On Sunday, Federal Aviation Authority announced its proposed requirements for the commercial drone use. The authority released strict guidelines for companies looking to use unmanned aircrafts commercially.
FFA stated that the drones have to be less than 55 pounds, are to be operated during the day within the line of sight of its operator. Moreover, these drones are required to fly under 500 feet and at speed of 100 miles per hour max. Lastly, they are not allowed to fly over anyone other than those involved with its flight.
These guidelines are a major setback for companies like Amazon, who have been looking to use drones for delivery. Amazon stated that these regulations won’t allow their PrimeAir to fly in America. PrimeAir is Amazon’s under development drone delivery service.
“The FAA needs to begin and expeditiously complete the formal process to address the needs of our business, and ultimately our customers,” said Paul Misener, Amazon vice president for global policy “We are committed to realizing our vision for Prime Air and are prepared to deploy where we have the regulatory support we need.”
The idea to use drones commercially has gained a lot of interest over the years.
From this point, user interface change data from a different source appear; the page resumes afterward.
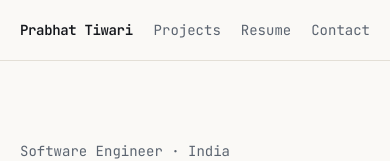
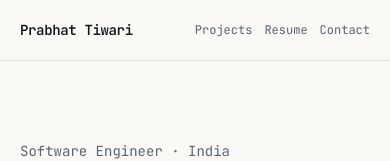
Before and after one commit to quantababy/portfolio, a Next.js app: page / in a window 390 px wide. Shown: the top 161 px of the page. Built offline with nearby package versions, Linux system fonts and the light colour scheme; no server answers; a web font is replaced by a local one.

Commit message:
fix: improve mobile navigation layout

```diff
--- a/components/SiteHeader.tsx
+++ b/components/SiteHeader.tsx
@@ -1,21 +1,22 @@
 import Link from "next/link";
+
 import { siteConfig } from "@/lib/site";
 
 export function SiteHeader() {
   return (
     <header className="border-b border-[var(--line)]">
-      <div className="mx-auto flex max-w-6xl items-center justify-between px-5 py-5">
+      <div className="mx-auto flex max-w-6xl items-center justify-between gap-4 px-5 py-5">
         <Link
           href="/"
-          className="font-mono text-sm font-semibold tracking-tight"
+          className="shrink-0 font-mono text-sm font-semibold tracking-tight"
         >
           {siteConfig.name}
         </Link>
 
-        <nav aria-label="Main navigation">
-          <ul className="flex items-center gap-5 font-mono text-sm text-[var(--muted)]">
+        <nav aria-label="Main navigation" className="min-w-0">
+          <ul className="flex items-center justify-end gap-3 font-mono text-xs text-[var(--muted)] sm:gap-5 sm:text-sm">
             {siteConfig.navigation.map((item) => (
-              <li key={item.href}>
+              <li key={item.href} className="shrink-0">
                 <Link
                   href={item.href}
                   className="transition-colors hover:text-[var(--foreground)]"
```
The Association for Unmanned Vehicle Systems International believes that drone integration in the US skies will have an economic impact of more than $13.6 billion.
Since Amazon revealed its plans for PrimeAir, attention to safety had become a main concern for the FAA, especially after a recreational drone went down on The White House grounds.
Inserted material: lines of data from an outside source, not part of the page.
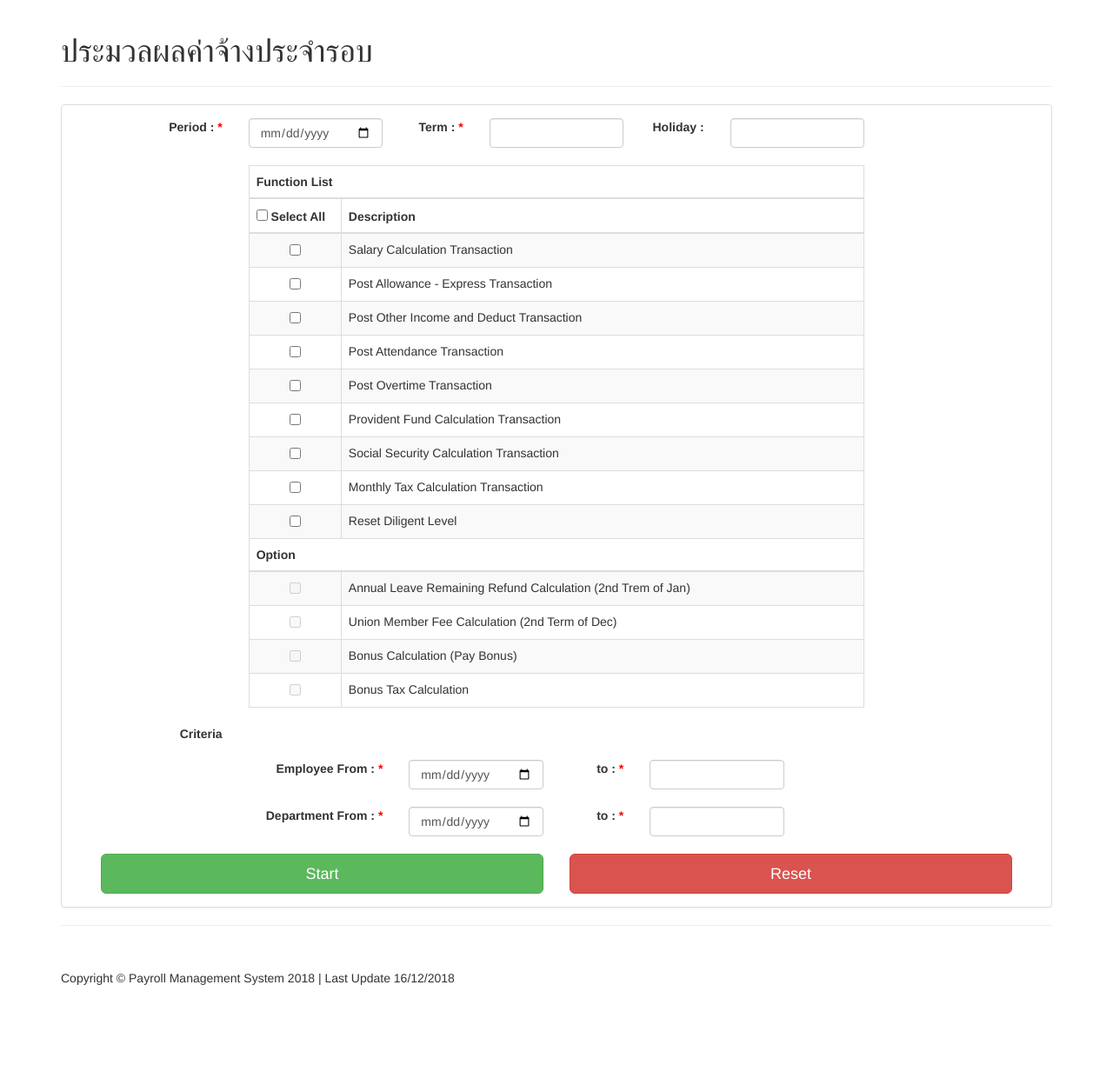
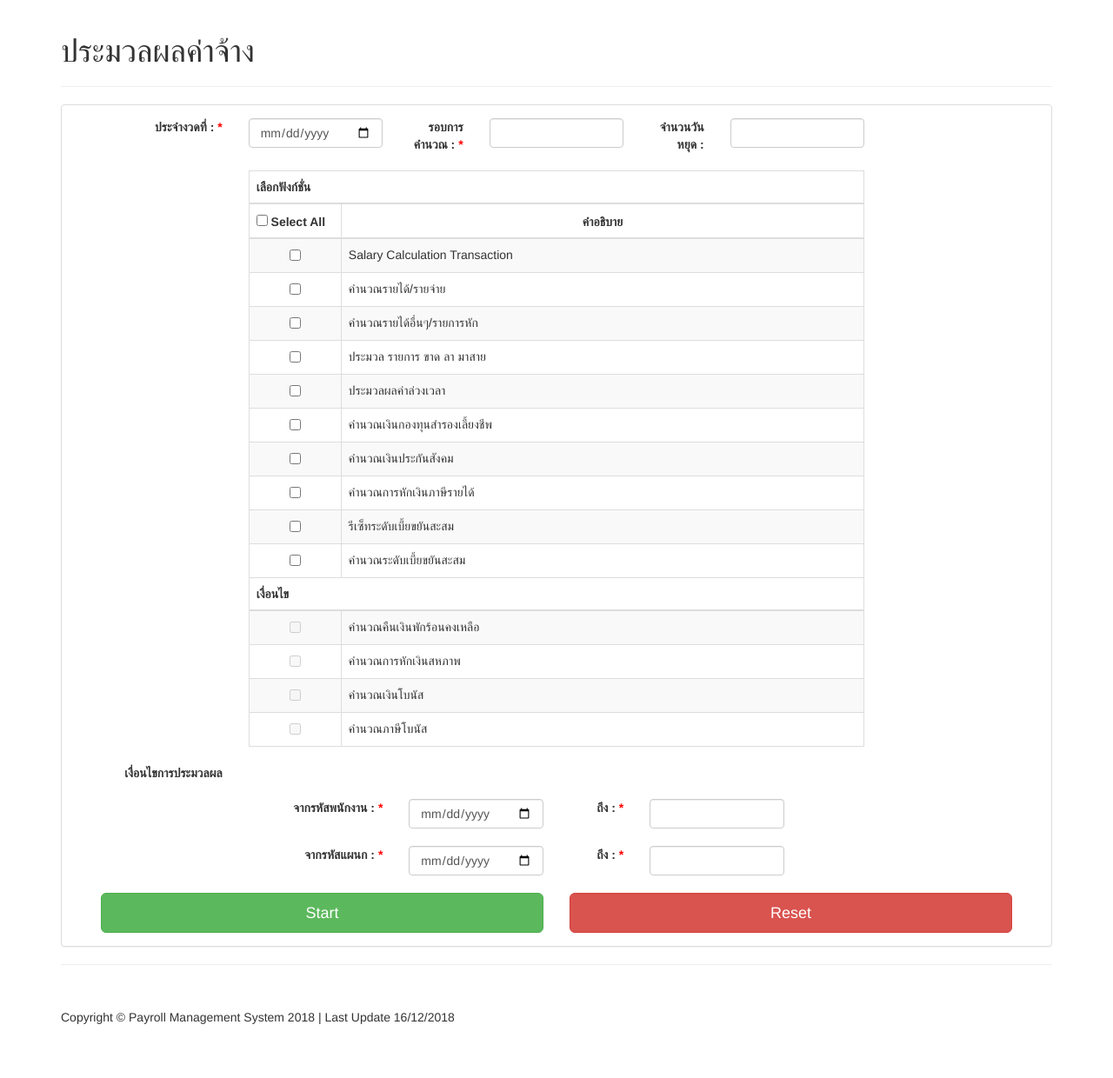
Before and after one commit to anisonglopez/new_pr, a PHP site: page /monthlyclosingprocress.php in a window 1280 px wide. Shown: the part 51-1291 px from the top of the page at 87% size. Before the commit the page ends 1184 px from the top, so only its background shows below. Run offline with PHP 8.4, Linux system fonts and the light colour scheme; the visitor is signed in with stand-in values (Sample User, id 1).

Commit message:
commit change

```diff
--- a/includes/navigation.php
+++ b/includes/navigation.php
@@ -18,8 +18,8 @@
                             <a class="dropdown-toggle" data-toggle="dropdown" href="#">ประมวลผลประจำรอบ
                             <span class="caret"></span></a>
                             <ul class="dropdown-menu">
-                              <li><a href="systemcon.php">จัดเตรียมข้อมูลก่อนระมวลผล</a></li>
-                              <li><a href="monthlyclosingprocress.php">ประมวลผลค่าจ้างประจำรอบ</a></li>
+                              <li><a href="systemcon.php">จัดเตรียมข้อมูลก่อนการประมวลผล</a></li>
+                              <li><a href="monthlyclosingprocress.php">ประมวลผลค่าจ้าง</a></li>
                             </ul>
                           </li>
                     </li>
--- a/monthlyclosingprocress.php
+++ b/monthlyclosingprocress.php
@@ -13,7 +13,7 @@ if($_SESSION['UserID'] == "")
 
             <!-- Blog Entries Column -->
             <div class="col-md-12">
-                <h1>ประมวลผลค่าจ้างประจำรอบ</h1>
+                <h1>ประมวลผลค่าจ้าง</h1>
             <hr>
 
 
@@ -25,15 +25,15 @@ if($_SESSION['UserID'] == "")
                         <div class="panel-body">
                         <div class="col-md-12">
                             <dl class="row">
-                                <dt class="col-sm-2 info-box-label">Period : <span class="field-required">*</span></dt>
+                                <dt class="col-sm-2 info-box-label">ประจำงวดที่ : <span class="field-required">*</span></dt>
                                 <dd class="col-sm-2">
                                 <input type="date" name="AttnDate"  class="form-control" />
                                 </dd>
-                                <dt class="col-sm-1 info-box-label">Term : <span class="field-required">*</span></dt>
+                                <dt class="col-sm-1 info-box-label">รอบการคำนวณ : <span class="field-required">*</span></dt>
                                 <dd class="col-sm-2">
                                 <input type="number" name="AttnDate"  class="form-control" />
                                 </dd>
-                                <dt class="col-sm-1 info-box-label">Holiday : </dt>
+                                <dt class="col-sm-1 info-box-label">จำนวนวันหยุด : </dt>
                                 <dd class="col-sm-2">
                                 <input type="number" name="AttnDate"  class="form-control" />
                                 </dd>
@@ -46,11 +46,11 @@ if($_SESSION['UserID'] == "")
                         <table width="100%" class="table table-striped table-bordered table-hover">
                                 <thead>
                                 <tr>
-                                <th colspan="2">Function List</th>
+                                <th colspan="2">เลือกฟังก์ชั่น</th>
                                 </tr>
                                     <tr>
                                      <th scope="col" width="15%"><input type="checkbox"/>  Select All</th>
-                                    <th scope="col">Description</th>
+                                    <th scope="col" style="text-align: center;">คำอธิบาย</th>
                                     </tr>
                                 </thead>
                                 <tbody>
@@ -60,58 +60,62 @@ if($_SESSION['UserID'] == "")
                                  </tr>
                                  <tr>
                                     <td style="text-align : center;"><input type="checkbox"/> </td>
-                                    <td>Post Allowance - Express Transaction</td>
+                                    <td>คำนวณรายได้/รายจ่าย</td>
                                  </tr>
                                  <tr>
                                     <td style="text-align : center;"><input type="checkbox"/> </td>
-                                    <td>Post Other Income and Deduct Transaction</td>
+                                    <td>คำนวณรายได้อื่นๆ/รายการหัก</td>
                                  </tr>
                                  <tr>
                                     <td style="text-align : center;"><input type="checkbox"/> </td>
-                                    <td>Post Attendance Transaction</td>
+                                    <td>ประมวล รายการ ขาด ลา มาสาย</td>
                                  </tr>
                                  <tr>
                                     <td style="text-align : center;"><input type="checkbox"/> </td>
-                                    <td>Post Overtime Transaction</td>
+                                    <td>ประมวลผลค่าล่วงเวลา</td>
                                  </tr>
                                  <tr>
                                     <td style="text-align : center;"><input type="checkbox"/> </td>
-                                    <td>Provident Fund Calculation Transaction</td>
+                                    <td>คำนวณเงินกองทุนสำรองเลี้ยงชีพ</td>
                                  </tr>
                                  <tr>
                                     <td style="text-align : center;"><input type="checkbox"/> </td>
-                                    <td>Social Security Calculation Transaction</td>
+                                    <td>คำนวณเงินประกันสังคม</td>
                                  </tr>
                                  <tr>
                                     <td style="text-align : center;"><input type="checkbox"/> </td>
-                                    <td>Monthly Tax Calculation Transaction</td>
+                                    <td>คำนวณการหักเงินภาษีรายได้</td>
                                  </tr>
                                  <tr>
                                     <td style="text-align : center;"><input type="checkbox"/> </td>
-                                    <td>Reset Diligent Level</td>
+                                    <td>รีเซ็ทระดับเบี้ยขยันสะสม</td>
+                                 </tr>
+                                 <tr>
+                                    <td style="text-align : center;"><input type="checkbox"/> </td>
+                                    <td>คำนวณระดับเบี้ยขยันสะสม</td>
                                  </tr>
                                 </tbody>
                                 <thead>
                                         <tr>
-                                        <th colspan="2">Option</th>
+                                        <th colspan="2">เงื่อนไข</th>
                                         </tr>
                                 </thead>
                                 <tbody>
                                 <tr>
                                     <td style="text-align : center;"><input type="checkbox" disabled/> </td>
-                                    <td>Annual Leave Remaining Refund Calculation (2nd Trem of Jan)</td>
+                                    <td>คำนวณคืนเงินพักร้อนคงเหลือ</td>
                                  </tr>
                                  <tr>
                                     <td style="text-align : center;"><input type="checkbox" disabled/> </td>
-                                    <td>Union Member Fee Calculation (2nd Term of Dec)</td>
+                                    <td>คำนวณการหักเงินสหภาพ</td>
                                  </tr>
                                  <tr>
                                     <td style="text-align : center;"><input type="checkbox" disabled/> </td>
-                                    <td>Bonus Calculation (Pay Bonus)</td>
+                                    <td>คำนวณเงินโบนัส</td>
                                  </tr>
                                  <tr>
                                     <td style="text-align : center;"><input type="checkbox" disabled/> </td>
-                                    <td>Bonus Tax Calculation</td>
+                                    <td>คำนวณภาษีโบนัส</td>
                                  </tr>
                                 </tbody>
                             </table>
@@ -123,17 +127,17 @@ if($_SESSION['UserID'] == "")
                                 </div>
                                 <div class="col-md-12">
                                         <dl class="row">
-                                            <dt class="col-sm-2 info-box-label">Criteria</dt>
+                                            <dt class="col-sm-2 info-box-label">เงื่อนไขการประมวลผล</dt>
                                         </dl>
                                 </div>
 
                                  <div class="col-md-12">
                             <dl class="row">
-                                <dt class="col-sm-4 info-box-label">Employee From : <span class="field-required">*</span></dt>
+                                <dt class="col-sm-4 info-box-label">จากรหัสพนักงาน : <span class="field-required">*</span></dt>
                                 <dd class="col-sm-2">
                                 <input type="date" name="AttnDate"  class="form-control" />
                                 </dd>
-                                <dt class="col-sm-1 info-box-label">to : <span class="field-required">*</span></dt>
+                                <dt class="col-sm-1 info-box-label">ถึง : <span class="field-required">*</span></dt>
                                 <dd class="col-sm-2">
                                 <input type="number" name="AttnDate"  class="form-control" />
                                 </dd>
@@ -142,11 +146,11 @@ if($_SESSION['UserID'] == "")
 
                         <div class="col-md-12">
                             <dl class="row">
-                                <dt class="col-sm-4 info-box-label">Department From : <span class="field-required">*</span></dt>
+                                <dt class="col-sm-4 info-box-label">จากรหัสแผนก : <span class="field-required">*</span></dt>
                                 <dd class="col-sm-2">
                                 <input type="date" name="AttnDate"  class="form-control" />
                                 </dd>
-                                <dt class="col-sm-1 info-box-label">to : <span class="field-required">*</span></dt>
+                                <dt class="col-sm-1 info-box-label">ถึง : <span class="field-required">*</span></dt>
                                 <dd class="col-sm-2">
                                 <input type="number" name="AttnDate"  class="form-control" />
                                 </dd>
```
FAA Administrator Michael Huerta said in a statement Sunday:
We have tried to be flexible in writing these rules. We want to maintain today’s outstanding level of aviation safety without placing an undue regulatory burden on an emerging industry.
Amazon doesn’t look to be happy about these rules but on the other hand, drone makers are welcoming it. That’s because these rules are lenient compared to what was previously required.
“This proposed rule is a critical milestone in the [unmanned aircraft systems] integration process, and one that is long overdue,” AUVSI CEO Brian Wynne said in a statement. “UAS technology has largely remained grounded while many prospective users wait for the regulatory framework to catch up. This is a good first step.”
When it comes to a drone operator, he/she must be at least 17-years old and is required to pass aeronautical knowledge test to get an FAA certificate. A knowledge test will be needed every year to maintain the certificate.